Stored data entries
☆ ☆ ☆ ☆ ☆

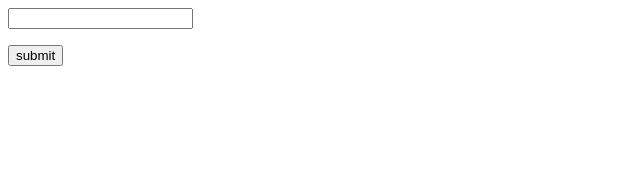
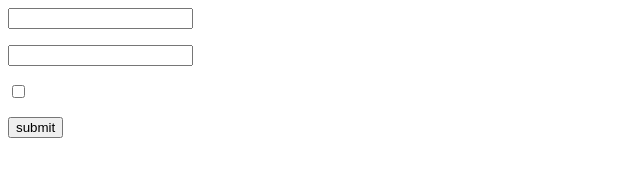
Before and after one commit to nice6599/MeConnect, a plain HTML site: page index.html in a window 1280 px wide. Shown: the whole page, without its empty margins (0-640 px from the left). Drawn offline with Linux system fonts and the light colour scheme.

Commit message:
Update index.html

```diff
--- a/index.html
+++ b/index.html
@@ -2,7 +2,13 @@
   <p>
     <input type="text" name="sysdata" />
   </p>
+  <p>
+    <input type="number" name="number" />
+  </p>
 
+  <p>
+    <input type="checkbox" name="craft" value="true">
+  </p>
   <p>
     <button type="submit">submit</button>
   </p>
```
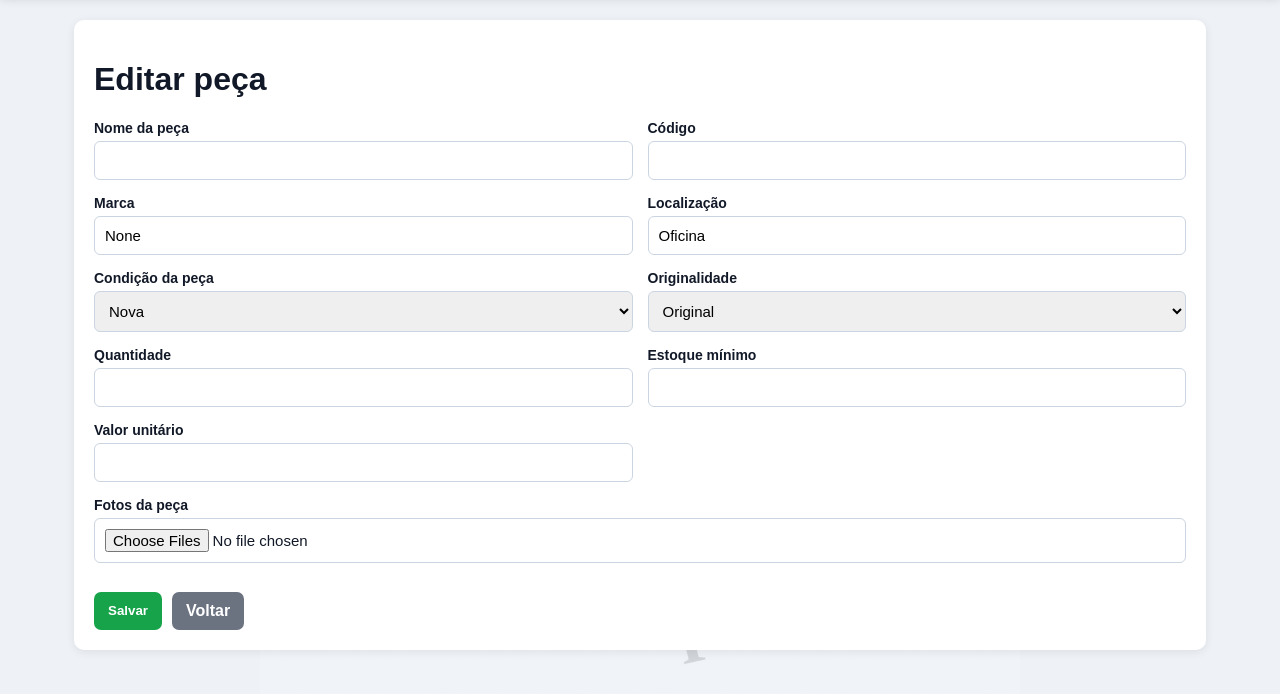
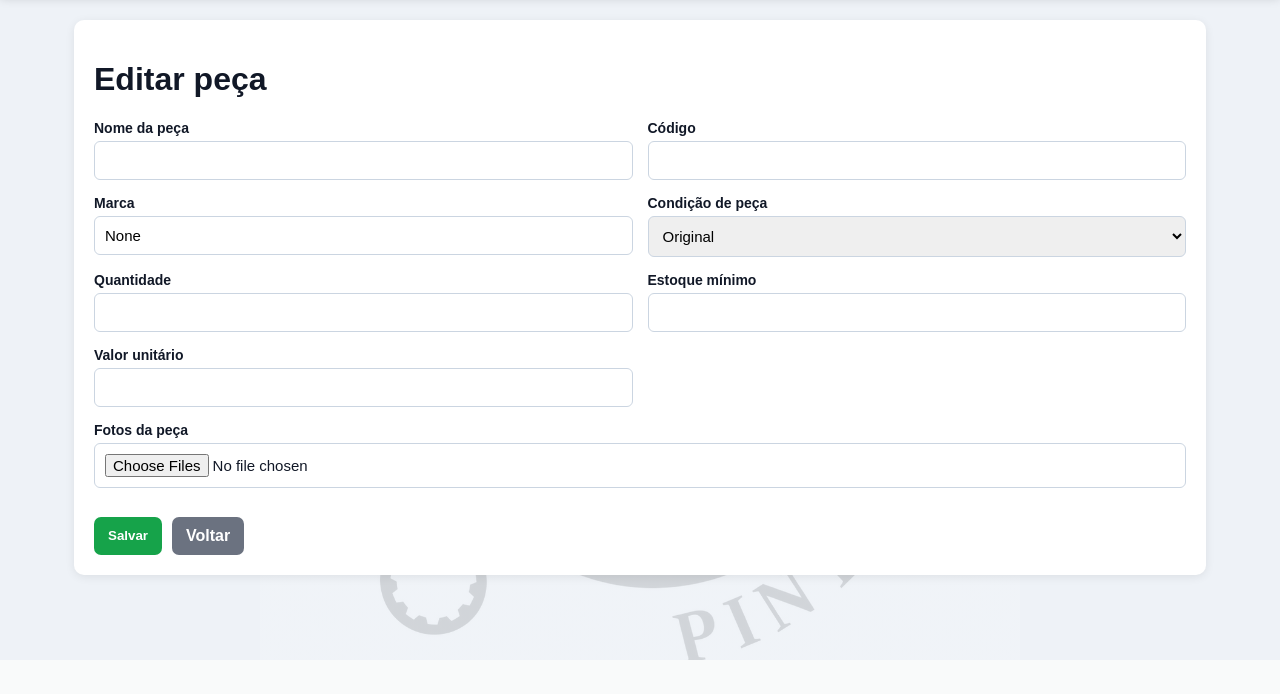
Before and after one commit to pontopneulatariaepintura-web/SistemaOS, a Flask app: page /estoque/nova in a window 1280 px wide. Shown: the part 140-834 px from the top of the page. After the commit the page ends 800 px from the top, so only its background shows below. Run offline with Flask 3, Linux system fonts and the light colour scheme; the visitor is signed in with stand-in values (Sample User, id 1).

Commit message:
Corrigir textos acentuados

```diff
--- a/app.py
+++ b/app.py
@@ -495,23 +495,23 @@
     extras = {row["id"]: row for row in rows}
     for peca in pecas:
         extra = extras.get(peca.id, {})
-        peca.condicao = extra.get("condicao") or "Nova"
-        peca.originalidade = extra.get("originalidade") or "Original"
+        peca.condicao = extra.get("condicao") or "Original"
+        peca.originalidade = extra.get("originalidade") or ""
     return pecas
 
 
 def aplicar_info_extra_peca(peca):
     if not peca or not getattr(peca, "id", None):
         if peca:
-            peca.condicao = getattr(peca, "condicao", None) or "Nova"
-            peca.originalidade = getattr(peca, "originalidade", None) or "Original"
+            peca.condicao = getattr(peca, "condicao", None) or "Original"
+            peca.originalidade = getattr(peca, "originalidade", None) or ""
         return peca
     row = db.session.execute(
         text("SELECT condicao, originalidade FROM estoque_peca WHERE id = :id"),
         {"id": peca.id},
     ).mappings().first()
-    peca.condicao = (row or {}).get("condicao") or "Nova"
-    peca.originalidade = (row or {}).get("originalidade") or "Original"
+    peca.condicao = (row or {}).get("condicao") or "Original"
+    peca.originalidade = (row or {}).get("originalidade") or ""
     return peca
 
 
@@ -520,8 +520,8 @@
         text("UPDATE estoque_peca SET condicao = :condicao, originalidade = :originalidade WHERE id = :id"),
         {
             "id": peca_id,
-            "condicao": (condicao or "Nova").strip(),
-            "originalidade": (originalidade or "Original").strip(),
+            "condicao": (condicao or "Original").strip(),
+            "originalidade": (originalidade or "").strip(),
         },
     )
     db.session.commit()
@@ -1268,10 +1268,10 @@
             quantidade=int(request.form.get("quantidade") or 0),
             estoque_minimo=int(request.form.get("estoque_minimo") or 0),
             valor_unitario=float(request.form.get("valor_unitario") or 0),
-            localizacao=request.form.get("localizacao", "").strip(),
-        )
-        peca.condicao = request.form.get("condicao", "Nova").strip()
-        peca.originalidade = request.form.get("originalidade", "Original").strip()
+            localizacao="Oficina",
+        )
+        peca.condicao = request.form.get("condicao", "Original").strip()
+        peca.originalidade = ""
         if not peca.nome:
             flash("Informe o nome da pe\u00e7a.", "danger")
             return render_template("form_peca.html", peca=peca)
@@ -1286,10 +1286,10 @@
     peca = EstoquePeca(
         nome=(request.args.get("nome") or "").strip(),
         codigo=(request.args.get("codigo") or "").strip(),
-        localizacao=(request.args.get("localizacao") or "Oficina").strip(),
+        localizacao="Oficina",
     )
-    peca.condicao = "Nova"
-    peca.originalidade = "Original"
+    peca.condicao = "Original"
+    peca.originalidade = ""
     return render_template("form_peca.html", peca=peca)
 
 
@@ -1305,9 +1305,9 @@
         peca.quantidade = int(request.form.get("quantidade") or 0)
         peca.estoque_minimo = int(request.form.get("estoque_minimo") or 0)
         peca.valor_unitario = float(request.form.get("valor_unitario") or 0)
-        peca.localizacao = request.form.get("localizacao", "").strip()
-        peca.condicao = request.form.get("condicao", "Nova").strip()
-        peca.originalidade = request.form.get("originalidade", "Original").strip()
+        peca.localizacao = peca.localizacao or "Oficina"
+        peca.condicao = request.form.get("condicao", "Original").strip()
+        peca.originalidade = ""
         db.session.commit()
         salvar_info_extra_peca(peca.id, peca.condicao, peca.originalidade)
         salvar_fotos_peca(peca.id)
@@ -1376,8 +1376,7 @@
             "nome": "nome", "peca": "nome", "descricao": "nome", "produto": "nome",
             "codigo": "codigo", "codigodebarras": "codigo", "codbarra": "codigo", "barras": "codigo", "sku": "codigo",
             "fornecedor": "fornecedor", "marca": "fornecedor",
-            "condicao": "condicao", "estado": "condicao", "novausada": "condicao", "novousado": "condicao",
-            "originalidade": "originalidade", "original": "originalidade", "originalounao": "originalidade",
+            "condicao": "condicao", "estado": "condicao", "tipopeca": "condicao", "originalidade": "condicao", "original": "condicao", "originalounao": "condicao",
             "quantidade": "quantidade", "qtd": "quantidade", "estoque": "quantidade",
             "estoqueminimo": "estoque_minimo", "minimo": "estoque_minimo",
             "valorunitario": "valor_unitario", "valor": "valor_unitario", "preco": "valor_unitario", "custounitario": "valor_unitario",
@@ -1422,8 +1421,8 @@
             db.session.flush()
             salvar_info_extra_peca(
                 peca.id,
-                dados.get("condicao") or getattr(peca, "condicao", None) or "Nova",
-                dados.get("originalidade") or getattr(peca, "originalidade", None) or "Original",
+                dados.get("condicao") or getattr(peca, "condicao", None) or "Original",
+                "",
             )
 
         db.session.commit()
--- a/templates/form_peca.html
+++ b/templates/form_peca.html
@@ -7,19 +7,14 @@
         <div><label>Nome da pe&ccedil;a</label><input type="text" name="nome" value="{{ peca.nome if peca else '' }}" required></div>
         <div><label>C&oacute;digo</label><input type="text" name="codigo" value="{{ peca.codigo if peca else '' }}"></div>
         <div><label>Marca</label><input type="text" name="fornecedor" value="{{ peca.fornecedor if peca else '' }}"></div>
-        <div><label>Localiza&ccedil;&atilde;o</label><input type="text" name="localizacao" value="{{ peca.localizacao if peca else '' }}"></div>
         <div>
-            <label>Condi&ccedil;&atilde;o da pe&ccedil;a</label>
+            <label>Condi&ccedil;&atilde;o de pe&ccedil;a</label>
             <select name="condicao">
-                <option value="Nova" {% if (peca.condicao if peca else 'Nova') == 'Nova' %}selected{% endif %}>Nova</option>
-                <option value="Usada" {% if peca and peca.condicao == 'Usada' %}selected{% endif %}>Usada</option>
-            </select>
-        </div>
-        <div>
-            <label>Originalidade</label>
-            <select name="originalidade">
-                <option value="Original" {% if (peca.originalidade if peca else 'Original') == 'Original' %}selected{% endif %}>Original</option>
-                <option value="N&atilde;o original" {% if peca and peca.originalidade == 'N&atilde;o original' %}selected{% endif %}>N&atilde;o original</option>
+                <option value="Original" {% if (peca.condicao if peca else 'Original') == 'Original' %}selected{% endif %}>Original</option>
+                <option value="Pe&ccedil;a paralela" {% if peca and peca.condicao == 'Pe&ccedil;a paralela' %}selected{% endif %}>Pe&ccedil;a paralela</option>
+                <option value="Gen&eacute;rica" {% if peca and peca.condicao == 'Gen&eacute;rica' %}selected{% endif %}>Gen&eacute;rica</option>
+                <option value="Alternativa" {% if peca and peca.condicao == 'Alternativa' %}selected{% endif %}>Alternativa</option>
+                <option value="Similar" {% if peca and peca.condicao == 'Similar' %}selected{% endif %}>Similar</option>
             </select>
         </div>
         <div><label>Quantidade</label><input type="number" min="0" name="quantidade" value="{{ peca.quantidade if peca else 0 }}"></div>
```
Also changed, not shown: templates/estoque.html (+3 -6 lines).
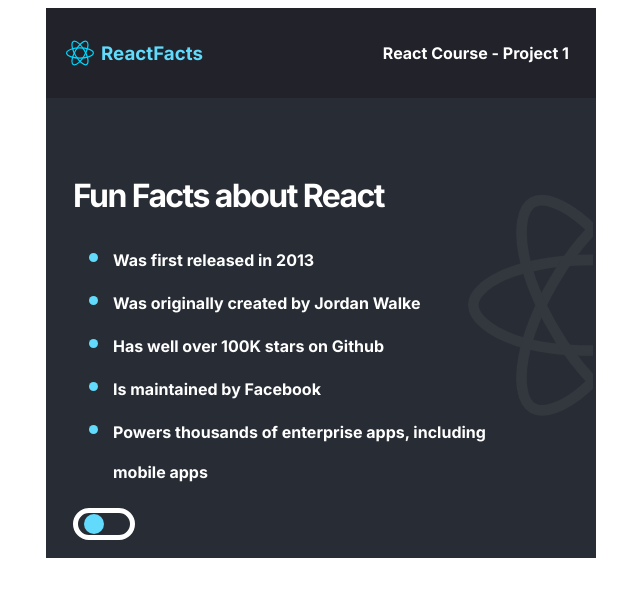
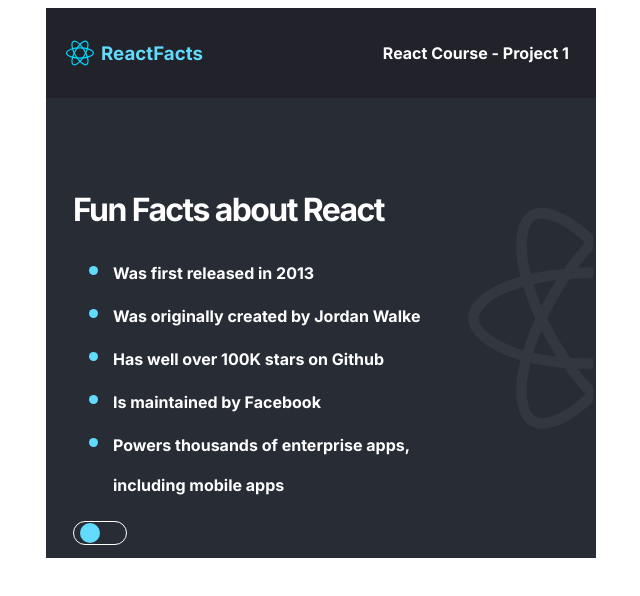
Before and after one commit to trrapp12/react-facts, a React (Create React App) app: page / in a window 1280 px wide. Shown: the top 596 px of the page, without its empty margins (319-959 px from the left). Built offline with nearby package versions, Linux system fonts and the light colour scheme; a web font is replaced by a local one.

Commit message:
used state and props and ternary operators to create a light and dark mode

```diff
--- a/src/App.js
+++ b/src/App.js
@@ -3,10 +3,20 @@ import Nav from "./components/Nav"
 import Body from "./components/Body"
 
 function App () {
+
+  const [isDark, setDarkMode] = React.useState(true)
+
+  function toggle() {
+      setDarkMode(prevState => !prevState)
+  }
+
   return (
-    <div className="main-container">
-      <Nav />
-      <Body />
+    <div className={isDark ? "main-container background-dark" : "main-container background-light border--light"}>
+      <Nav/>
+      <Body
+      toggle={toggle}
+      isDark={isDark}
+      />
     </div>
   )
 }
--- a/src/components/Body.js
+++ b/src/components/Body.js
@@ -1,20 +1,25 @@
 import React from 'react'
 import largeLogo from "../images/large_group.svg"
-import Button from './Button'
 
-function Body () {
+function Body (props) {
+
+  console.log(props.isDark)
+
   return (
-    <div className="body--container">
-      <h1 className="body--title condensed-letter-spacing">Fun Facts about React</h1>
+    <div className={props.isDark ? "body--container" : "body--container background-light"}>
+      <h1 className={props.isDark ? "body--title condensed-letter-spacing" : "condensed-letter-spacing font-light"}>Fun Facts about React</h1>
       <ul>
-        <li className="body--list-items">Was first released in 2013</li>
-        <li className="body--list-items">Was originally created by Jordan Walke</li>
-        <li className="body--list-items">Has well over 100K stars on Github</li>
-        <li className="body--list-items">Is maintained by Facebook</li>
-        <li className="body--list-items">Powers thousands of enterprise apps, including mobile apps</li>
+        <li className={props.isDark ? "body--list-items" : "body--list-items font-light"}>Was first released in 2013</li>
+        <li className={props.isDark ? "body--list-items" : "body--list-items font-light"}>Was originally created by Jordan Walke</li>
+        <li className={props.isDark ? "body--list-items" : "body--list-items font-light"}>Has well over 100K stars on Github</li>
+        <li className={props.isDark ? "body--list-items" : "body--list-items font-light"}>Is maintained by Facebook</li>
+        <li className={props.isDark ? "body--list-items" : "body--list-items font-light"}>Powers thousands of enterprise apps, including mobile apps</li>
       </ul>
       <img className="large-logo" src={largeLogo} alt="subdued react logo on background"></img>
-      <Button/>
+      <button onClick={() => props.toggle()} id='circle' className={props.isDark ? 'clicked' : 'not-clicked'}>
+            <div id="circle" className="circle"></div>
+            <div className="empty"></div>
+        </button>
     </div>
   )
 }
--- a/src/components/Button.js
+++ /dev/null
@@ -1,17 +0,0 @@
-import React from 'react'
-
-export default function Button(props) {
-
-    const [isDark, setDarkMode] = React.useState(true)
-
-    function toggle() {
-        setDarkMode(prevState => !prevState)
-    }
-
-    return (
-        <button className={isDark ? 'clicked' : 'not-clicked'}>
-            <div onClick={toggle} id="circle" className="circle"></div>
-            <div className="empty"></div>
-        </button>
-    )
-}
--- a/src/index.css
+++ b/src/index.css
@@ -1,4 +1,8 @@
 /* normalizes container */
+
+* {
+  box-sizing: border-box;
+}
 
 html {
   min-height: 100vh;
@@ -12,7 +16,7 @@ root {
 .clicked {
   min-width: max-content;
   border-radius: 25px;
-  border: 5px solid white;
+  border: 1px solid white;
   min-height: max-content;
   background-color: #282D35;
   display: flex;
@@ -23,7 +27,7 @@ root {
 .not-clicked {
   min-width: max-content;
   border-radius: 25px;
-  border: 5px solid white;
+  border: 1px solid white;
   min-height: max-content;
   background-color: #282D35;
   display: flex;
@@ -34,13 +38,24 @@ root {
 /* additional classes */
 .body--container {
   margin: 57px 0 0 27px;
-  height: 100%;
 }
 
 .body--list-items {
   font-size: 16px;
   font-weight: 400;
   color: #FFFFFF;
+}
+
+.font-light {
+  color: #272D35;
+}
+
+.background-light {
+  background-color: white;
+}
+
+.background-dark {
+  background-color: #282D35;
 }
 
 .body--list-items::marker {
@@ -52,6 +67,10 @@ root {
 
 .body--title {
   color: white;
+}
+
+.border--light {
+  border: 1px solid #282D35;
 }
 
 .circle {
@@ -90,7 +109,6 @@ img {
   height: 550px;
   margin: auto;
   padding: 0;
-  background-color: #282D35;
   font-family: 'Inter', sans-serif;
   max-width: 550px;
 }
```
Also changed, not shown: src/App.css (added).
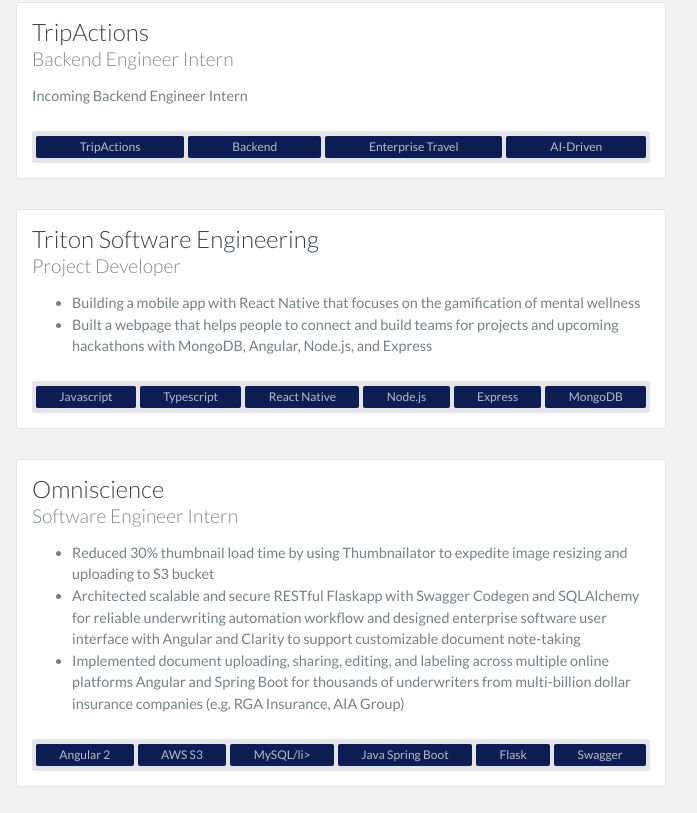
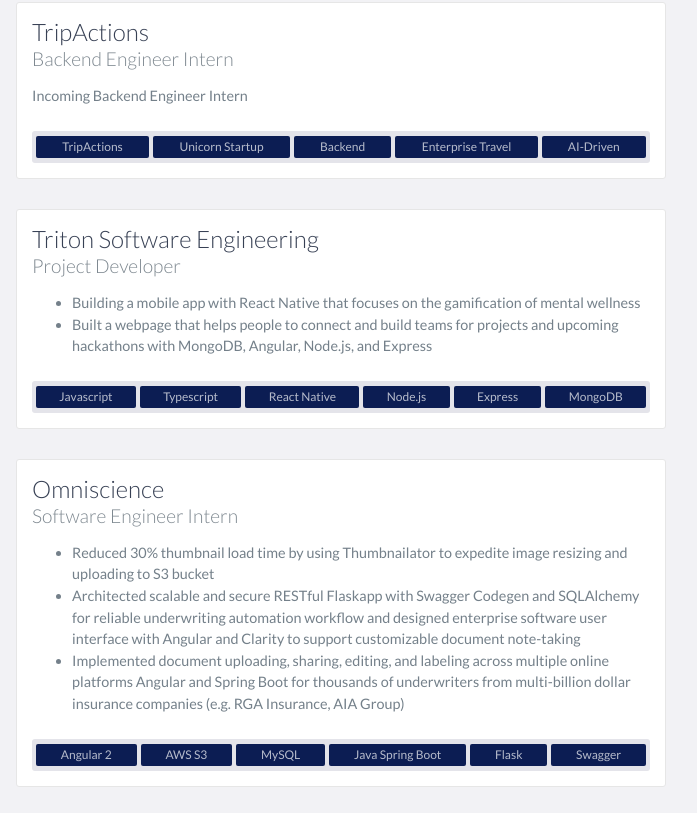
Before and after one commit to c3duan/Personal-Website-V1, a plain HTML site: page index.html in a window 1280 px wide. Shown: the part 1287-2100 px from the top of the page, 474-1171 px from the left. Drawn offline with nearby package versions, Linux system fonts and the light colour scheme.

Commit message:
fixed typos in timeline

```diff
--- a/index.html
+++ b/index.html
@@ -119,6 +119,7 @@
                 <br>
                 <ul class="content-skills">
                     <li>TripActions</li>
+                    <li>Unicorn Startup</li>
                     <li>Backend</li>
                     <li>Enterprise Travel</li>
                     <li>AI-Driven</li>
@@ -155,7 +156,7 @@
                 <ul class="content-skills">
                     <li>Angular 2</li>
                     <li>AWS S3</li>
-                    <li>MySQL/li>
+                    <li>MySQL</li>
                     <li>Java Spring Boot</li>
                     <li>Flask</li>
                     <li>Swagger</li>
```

☆ ☆ ☆ ☆ ☆

### Task to complete
Counting only lines that contain the word "None", how many are there in the records above? Give the number alone.

### Exercise output
8